For selfie-lover, the Galaxy Note 8 has a sharp 8MP front-facing camera, and the Pixel 2 XL keeps up with its own 8MP selfie shooter that features the same portrait mode as the rear camera.
It’s worth noting that both phones have special image recognition software. Google Lens will help the Pixel 2 XL identify camera subjects and can pull in Google Assistant to get more information about the photo, add it to a calendar, or more. It can even translate text. The Note 8 comes with Samsung’s Bixby personal assistant that can recognize imagery, but it’s not yet quite as smart as Google’s AI.
Size comes at a price, and so does design. The Galaxy Note 8 starts at a painful US$929/AU$1499, making it one of the most expensive smartphones coming from a non-niche manufacturer. The Pixel 2 XL doesn’t come all that much cheaper, with a starting price of US$849/AU$1,399 (for a limited time, that includes a free Google Home Mini, at least in the US).
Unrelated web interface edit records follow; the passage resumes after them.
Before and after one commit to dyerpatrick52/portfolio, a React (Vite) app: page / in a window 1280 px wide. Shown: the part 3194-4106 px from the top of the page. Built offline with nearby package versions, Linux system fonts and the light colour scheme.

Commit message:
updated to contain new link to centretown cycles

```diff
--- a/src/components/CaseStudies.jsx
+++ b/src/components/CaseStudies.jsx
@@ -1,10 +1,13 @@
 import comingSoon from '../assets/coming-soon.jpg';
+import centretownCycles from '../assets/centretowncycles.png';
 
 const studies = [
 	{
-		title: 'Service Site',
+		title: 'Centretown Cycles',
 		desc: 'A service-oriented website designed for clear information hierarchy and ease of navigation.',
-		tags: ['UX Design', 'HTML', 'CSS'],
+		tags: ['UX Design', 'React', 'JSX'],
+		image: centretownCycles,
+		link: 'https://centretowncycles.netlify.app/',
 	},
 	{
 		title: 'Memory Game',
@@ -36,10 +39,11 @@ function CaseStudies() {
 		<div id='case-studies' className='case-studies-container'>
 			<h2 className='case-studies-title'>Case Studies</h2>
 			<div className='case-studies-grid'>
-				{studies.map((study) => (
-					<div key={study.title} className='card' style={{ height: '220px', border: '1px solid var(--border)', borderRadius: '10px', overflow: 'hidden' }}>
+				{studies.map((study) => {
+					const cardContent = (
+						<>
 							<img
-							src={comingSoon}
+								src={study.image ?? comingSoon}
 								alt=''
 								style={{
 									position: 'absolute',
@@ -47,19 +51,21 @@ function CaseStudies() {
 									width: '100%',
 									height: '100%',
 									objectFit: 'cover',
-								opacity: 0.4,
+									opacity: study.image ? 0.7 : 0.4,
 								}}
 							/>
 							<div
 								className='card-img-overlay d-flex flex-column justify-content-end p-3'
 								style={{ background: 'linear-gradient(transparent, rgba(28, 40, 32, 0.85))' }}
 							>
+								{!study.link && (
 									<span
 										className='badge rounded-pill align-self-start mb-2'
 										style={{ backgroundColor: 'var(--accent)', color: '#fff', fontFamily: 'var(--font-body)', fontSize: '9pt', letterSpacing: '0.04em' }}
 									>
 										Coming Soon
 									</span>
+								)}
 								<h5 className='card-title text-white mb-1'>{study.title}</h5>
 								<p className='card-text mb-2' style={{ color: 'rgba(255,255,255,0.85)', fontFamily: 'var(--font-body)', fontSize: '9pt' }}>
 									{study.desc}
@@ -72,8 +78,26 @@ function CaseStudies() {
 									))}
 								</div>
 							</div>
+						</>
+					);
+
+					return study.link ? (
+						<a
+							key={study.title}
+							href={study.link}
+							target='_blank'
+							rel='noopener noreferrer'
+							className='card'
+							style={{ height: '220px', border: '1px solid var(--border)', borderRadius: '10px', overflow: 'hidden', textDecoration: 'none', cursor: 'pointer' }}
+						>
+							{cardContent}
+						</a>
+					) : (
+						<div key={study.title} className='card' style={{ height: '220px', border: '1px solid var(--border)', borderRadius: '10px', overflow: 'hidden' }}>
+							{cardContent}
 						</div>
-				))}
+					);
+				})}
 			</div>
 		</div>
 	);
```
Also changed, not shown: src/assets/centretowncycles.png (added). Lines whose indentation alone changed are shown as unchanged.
The price difference between the Galaxy S8 and Pixel 2 was a bit more of an even match because discounts and buy-one-get-one deals frequently make the Galaxy S8 more affordable than its list price suggests. However, both the Note 8 and Pixel 2 XL are still firmly on this side of new, and tangible discounts will be hard to find.
It’s hard to say one phone of these two wins in the price war though, as that $80 extra for the Note 8 comes with an S Pen, curved glass display, headphone jack, 2GB of extra RAM, better water-resistance, a second camera, a heart rate sensor and an even bigger and high-resolution display.
So, while the Pixel 2 XL costs US$80 less, it also costs the loss of a lot of extra goodies.
The competition between the Note 8 and Pixel 2 XL is a little tougher to call than the one between the Galaxy S8 and Pixel 2.
In terms of the hardware and software working together, it seems like the Pixel 2 XL might gain the advantage thanks to Google Assistant and Android 8.0 Oreo. But, the Note 8's extra 2GB of RAM and S Pen capabilities could even the score.
Until we test the cameras, it's also tough to say which phone has the better camera. DxOMark clearly puts the Google Pixel 2 XL at the top of the pack, but the Galaxy Note 8 camera offers incredibly photography.
Both phones also offer displays that should be so sharp it's hard to spot a difference. The difference between an AMOLED display in the Note 8 and pOLED display in the Pixel 2 XL will be interesting to see, but it's too early to say if one beats the other.
The Pixel 2 XL does look a little more modern than its smaller sibling, but the Note 8 has a more striking design thanks to the curved display, so we still give it the lead aesthetic.
Until we can review the Pixel 2 XL, this race is too close to call.